= Work instruction =
Write out every line below that contains "diagram".

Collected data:
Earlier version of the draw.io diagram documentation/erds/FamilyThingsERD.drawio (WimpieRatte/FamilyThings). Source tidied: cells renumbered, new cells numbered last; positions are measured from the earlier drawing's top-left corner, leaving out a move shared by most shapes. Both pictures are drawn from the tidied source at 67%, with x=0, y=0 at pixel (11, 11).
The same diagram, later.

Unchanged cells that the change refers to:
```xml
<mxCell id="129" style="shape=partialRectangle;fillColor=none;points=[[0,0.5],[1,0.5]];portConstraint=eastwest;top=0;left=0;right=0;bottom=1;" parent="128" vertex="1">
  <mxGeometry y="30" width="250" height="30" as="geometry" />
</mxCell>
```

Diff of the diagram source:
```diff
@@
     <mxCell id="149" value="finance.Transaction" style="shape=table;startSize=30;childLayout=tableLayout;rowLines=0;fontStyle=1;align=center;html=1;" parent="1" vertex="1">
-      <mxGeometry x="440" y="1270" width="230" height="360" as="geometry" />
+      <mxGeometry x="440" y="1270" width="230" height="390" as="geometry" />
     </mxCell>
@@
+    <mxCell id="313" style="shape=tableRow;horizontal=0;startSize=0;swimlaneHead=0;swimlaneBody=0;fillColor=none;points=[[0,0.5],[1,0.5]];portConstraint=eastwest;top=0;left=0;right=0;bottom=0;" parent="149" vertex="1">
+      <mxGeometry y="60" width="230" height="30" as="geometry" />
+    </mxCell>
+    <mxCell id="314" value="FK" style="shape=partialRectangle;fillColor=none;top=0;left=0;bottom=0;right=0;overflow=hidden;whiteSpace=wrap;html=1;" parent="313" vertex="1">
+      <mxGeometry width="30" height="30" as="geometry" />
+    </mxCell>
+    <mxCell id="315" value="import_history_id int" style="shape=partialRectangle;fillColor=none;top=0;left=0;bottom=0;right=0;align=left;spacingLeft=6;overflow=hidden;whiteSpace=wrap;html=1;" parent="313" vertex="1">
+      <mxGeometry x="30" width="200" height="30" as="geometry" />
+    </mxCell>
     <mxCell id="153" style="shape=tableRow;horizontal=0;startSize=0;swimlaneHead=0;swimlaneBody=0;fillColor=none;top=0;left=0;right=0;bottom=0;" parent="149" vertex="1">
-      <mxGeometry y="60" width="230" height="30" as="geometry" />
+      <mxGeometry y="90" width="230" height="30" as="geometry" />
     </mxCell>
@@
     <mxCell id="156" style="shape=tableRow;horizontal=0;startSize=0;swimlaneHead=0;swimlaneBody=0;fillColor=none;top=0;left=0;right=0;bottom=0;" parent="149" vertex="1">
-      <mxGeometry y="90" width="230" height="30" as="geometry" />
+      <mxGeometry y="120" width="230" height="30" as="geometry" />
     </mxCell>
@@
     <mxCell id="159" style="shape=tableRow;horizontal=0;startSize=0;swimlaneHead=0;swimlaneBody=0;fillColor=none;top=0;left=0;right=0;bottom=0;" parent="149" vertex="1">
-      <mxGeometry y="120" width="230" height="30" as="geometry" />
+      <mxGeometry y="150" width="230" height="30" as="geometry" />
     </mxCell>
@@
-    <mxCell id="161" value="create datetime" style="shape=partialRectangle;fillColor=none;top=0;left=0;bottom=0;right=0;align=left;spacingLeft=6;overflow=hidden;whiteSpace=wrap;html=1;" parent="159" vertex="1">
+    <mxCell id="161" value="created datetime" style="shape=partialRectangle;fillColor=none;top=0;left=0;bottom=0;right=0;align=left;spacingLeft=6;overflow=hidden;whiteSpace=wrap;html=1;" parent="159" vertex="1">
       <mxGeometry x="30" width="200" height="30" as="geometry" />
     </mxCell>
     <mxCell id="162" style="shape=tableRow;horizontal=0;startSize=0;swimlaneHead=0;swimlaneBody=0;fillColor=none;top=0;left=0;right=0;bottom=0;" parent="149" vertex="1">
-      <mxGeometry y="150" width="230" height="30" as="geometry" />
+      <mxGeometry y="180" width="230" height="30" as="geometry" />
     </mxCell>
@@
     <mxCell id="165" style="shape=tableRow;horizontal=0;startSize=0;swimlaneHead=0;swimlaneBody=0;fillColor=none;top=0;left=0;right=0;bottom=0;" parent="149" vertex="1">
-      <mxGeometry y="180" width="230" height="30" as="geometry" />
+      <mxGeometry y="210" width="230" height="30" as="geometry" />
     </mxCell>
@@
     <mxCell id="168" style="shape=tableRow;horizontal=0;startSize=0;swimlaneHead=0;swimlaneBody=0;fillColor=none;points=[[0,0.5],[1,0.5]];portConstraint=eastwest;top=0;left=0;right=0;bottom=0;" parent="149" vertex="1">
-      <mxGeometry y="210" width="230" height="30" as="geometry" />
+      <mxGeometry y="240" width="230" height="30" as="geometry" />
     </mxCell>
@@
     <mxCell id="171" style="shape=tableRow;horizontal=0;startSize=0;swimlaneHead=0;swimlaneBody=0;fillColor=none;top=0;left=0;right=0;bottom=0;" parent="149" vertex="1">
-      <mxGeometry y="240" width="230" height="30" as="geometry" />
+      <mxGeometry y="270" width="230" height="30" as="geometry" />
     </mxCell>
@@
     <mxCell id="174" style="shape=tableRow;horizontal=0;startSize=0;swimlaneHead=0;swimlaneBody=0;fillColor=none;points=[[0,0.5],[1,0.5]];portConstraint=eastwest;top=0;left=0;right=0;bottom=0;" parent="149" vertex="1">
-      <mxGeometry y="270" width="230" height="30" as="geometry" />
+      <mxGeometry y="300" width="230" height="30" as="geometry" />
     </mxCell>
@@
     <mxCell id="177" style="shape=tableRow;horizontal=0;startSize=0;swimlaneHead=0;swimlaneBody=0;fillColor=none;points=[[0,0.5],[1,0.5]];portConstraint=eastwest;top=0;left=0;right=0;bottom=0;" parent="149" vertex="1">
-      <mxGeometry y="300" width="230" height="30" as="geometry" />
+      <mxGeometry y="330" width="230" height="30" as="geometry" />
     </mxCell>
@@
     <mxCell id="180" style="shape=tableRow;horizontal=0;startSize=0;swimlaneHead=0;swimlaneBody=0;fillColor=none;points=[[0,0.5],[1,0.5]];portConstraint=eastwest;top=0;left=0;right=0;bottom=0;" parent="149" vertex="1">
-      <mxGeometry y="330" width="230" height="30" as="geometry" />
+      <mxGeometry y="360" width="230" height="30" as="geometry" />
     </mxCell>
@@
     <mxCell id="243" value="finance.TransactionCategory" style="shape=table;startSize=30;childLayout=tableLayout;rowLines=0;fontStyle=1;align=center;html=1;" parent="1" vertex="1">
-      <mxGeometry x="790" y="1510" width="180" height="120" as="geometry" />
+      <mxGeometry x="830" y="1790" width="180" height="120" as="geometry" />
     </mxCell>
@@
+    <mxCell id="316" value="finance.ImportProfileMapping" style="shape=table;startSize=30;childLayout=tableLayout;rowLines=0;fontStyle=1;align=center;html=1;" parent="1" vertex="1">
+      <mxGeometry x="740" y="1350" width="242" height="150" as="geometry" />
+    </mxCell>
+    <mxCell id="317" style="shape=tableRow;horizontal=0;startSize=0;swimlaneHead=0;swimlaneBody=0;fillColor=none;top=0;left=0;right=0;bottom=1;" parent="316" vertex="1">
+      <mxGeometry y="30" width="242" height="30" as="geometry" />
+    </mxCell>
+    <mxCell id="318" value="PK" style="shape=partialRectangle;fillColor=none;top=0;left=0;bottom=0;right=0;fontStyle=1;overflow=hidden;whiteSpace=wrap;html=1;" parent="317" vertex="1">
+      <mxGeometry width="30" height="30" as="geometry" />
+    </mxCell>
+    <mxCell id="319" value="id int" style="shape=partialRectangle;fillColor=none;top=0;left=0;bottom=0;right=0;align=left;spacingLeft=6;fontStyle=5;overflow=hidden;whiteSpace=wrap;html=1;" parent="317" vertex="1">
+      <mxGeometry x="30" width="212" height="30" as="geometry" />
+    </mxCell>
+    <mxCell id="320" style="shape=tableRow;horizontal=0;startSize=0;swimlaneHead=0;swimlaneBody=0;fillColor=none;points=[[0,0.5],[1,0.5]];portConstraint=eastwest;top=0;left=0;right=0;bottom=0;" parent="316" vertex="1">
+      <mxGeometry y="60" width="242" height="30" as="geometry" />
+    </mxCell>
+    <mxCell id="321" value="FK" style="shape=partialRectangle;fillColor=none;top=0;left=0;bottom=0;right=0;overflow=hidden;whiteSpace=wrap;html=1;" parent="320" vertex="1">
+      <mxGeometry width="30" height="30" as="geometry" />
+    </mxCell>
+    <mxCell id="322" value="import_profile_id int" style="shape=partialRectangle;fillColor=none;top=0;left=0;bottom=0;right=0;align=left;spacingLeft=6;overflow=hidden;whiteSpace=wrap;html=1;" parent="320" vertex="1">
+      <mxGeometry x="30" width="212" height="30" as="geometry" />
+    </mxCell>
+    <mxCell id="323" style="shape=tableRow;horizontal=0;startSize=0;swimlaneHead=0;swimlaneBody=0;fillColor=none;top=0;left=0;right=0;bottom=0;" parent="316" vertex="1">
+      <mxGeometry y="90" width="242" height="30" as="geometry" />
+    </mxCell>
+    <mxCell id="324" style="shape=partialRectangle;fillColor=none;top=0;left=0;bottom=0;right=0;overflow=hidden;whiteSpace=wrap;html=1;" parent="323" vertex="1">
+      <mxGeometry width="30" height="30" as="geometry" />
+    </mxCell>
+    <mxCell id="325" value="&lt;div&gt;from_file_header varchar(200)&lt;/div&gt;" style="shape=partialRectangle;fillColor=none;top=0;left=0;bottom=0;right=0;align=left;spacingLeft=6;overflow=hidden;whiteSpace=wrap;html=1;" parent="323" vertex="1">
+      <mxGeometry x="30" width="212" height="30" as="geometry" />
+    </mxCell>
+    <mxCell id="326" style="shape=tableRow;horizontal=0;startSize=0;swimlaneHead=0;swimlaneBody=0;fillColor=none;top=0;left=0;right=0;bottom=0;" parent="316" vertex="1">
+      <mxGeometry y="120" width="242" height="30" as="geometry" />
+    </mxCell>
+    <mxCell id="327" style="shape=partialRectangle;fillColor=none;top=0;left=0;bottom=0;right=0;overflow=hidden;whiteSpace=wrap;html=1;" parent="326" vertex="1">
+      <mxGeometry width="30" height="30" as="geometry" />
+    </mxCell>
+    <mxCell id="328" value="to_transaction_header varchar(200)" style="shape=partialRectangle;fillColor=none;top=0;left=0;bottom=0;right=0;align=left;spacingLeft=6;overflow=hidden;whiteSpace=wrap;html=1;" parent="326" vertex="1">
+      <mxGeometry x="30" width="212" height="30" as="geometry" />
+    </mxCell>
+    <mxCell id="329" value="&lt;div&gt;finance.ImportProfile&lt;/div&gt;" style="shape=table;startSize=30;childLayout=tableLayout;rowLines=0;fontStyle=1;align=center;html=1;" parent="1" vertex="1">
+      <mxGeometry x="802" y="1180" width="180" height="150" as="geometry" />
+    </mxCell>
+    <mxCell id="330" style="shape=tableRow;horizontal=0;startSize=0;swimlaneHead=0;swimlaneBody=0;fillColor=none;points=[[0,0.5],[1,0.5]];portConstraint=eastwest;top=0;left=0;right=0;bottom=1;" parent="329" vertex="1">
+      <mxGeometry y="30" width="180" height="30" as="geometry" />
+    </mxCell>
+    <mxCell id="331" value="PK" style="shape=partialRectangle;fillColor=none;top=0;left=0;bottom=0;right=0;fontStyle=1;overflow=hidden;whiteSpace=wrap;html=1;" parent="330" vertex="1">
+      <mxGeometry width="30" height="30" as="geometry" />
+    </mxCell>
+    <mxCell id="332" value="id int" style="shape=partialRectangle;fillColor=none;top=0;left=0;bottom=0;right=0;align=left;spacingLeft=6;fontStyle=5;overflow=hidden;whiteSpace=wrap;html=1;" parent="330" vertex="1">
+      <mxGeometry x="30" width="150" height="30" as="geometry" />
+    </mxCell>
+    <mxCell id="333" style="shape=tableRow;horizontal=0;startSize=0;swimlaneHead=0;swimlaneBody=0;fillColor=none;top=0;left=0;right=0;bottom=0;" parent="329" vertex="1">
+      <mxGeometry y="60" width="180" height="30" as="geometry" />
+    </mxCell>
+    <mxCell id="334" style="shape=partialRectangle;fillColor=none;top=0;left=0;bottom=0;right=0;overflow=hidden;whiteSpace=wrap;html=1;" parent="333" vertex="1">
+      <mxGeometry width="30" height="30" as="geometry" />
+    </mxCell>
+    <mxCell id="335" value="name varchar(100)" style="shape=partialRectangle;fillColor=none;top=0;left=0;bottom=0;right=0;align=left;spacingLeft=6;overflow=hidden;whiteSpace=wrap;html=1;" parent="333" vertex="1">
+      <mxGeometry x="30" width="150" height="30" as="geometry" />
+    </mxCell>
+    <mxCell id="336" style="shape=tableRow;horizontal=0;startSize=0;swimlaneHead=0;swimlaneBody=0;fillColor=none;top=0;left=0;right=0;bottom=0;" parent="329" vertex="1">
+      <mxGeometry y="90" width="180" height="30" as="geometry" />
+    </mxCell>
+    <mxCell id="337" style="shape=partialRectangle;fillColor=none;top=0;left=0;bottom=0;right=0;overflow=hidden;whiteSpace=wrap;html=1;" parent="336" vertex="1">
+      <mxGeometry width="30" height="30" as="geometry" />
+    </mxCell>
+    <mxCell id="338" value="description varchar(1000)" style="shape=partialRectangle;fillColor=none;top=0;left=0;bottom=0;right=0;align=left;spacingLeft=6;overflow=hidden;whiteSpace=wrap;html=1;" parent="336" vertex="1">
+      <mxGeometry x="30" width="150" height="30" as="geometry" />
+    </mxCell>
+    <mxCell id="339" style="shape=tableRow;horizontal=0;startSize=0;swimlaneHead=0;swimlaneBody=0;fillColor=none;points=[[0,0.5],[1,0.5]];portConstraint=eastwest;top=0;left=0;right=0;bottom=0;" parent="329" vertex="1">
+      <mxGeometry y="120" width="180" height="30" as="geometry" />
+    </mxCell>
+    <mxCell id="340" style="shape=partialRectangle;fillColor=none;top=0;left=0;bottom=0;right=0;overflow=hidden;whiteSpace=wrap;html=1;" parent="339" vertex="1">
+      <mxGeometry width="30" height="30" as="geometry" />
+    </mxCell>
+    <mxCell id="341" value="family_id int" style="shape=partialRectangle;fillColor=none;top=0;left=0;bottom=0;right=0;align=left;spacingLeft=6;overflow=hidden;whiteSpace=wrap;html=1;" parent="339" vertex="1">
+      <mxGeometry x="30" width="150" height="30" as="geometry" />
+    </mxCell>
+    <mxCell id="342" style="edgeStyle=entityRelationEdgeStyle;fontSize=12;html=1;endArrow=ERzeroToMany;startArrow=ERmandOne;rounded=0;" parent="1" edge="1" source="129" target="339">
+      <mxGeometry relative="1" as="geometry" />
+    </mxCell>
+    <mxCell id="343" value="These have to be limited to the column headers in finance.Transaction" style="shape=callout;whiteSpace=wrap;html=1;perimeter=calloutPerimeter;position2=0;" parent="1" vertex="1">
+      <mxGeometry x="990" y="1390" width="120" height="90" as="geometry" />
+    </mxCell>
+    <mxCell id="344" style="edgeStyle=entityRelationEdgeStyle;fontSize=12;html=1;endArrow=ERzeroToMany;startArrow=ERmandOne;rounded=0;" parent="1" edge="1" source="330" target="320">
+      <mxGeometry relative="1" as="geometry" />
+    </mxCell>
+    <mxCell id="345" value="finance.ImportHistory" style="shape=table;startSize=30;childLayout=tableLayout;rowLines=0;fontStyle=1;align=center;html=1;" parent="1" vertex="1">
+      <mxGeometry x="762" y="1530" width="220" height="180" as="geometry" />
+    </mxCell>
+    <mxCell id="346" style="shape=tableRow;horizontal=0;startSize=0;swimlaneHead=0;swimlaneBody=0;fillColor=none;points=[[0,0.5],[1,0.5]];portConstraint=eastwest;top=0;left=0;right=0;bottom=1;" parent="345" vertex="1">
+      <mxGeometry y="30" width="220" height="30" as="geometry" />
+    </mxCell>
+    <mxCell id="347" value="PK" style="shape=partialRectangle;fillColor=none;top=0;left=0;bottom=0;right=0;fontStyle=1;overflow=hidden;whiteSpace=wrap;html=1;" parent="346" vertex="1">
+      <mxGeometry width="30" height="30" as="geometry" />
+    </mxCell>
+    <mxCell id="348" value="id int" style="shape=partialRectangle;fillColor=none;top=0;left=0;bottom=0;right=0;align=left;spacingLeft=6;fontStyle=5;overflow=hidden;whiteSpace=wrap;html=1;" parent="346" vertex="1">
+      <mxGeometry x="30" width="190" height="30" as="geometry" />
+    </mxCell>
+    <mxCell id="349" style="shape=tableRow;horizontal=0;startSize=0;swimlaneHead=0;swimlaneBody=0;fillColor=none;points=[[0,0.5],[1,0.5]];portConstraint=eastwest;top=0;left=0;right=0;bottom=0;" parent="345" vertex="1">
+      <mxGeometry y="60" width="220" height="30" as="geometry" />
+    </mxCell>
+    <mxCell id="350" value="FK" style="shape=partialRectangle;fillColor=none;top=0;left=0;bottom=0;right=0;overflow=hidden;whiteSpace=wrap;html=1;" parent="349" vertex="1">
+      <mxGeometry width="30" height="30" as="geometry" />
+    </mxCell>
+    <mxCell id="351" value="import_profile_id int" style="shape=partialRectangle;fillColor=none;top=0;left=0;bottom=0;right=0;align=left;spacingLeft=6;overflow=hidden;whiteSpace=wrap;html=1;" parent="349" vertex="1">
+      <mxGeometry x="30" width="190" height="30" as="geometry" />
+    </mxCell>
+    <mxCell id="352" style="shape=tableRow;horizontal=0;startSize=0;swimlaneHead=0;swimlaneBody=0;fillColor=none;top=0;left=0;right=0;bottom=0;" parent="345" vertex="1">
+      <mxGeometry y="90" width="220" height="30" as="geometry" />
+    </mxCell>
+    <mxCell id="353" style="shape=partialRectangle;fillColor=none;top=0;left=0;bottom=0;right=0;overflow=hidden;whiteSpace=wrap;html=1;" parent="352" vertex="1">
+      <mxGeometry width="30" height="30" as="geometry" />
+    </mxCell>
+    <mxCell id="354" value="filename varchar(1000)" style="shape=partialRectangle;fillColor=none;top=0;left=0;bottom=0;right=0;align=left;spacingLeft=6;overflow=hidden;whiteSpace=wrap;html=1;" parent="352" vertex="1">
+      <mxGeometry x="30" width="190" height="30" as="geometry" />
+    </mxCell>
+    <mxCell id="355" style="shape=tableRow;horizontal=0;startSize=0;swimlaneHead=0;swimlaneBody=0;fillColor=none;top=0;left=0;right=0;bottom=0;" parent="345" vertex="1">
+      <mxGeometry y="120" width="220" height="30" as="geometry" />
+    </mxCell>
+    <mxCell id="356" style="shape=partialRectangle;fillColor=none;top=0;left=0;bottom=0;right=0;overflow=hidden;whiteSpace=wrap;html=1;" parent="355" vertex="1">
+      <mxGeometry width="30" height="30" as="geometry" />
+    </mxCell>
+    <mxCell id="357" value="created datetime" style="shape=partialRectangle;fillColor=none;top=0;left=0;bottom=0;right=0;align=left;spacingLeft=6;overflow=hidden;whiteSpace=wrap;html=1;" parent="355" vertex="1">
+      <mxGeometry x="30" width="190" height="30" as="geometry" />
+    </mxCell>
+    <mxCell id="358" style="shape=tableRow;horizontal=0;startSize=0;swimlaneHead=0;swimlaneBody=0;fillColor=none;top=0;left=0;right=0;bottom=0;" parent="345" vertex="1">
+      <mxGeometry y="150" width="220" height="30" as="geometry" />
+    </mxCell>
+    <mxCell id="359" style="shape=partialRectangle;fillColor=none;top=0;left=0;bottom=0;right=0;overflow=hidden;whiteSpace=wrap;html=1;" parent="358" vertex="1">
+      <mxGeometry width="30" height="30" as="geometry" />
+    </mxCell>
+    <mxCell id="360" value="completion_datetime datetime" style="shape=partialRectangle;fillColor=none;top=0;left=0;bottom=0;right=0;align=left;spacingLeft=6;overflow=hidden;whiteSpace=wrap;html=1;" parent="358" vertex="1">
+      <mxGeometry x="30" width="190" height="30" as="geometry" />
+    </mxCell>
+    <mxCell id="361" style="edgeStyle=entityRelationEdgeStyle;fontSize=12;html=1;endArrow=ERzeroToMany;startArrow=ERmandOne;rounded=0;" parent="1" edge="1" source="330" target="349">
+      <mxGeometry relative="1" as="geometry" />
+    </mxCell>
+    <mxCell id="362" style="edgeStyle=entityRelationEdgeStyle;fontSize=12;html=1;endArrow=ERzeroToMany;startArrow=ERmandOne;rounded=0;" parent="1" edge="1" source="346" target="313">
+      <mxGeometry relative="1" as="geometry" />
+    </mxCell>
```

= Task result =
Earlier version of the draw.io diagram documentation/erds/FamilyThingsERD.drawio (WimpieRatte/FamilyThings). Source tidied: cells renumbered, new cells numbered last; positions are measured from the earlier drawing's top-left corner, leaving out a move shared by most shapes. Both pictures are drawn from the tidied source at 67%, with x=0, y=0 at pixel (11, 11).
The same diagram, later.
Diff of the diagram source:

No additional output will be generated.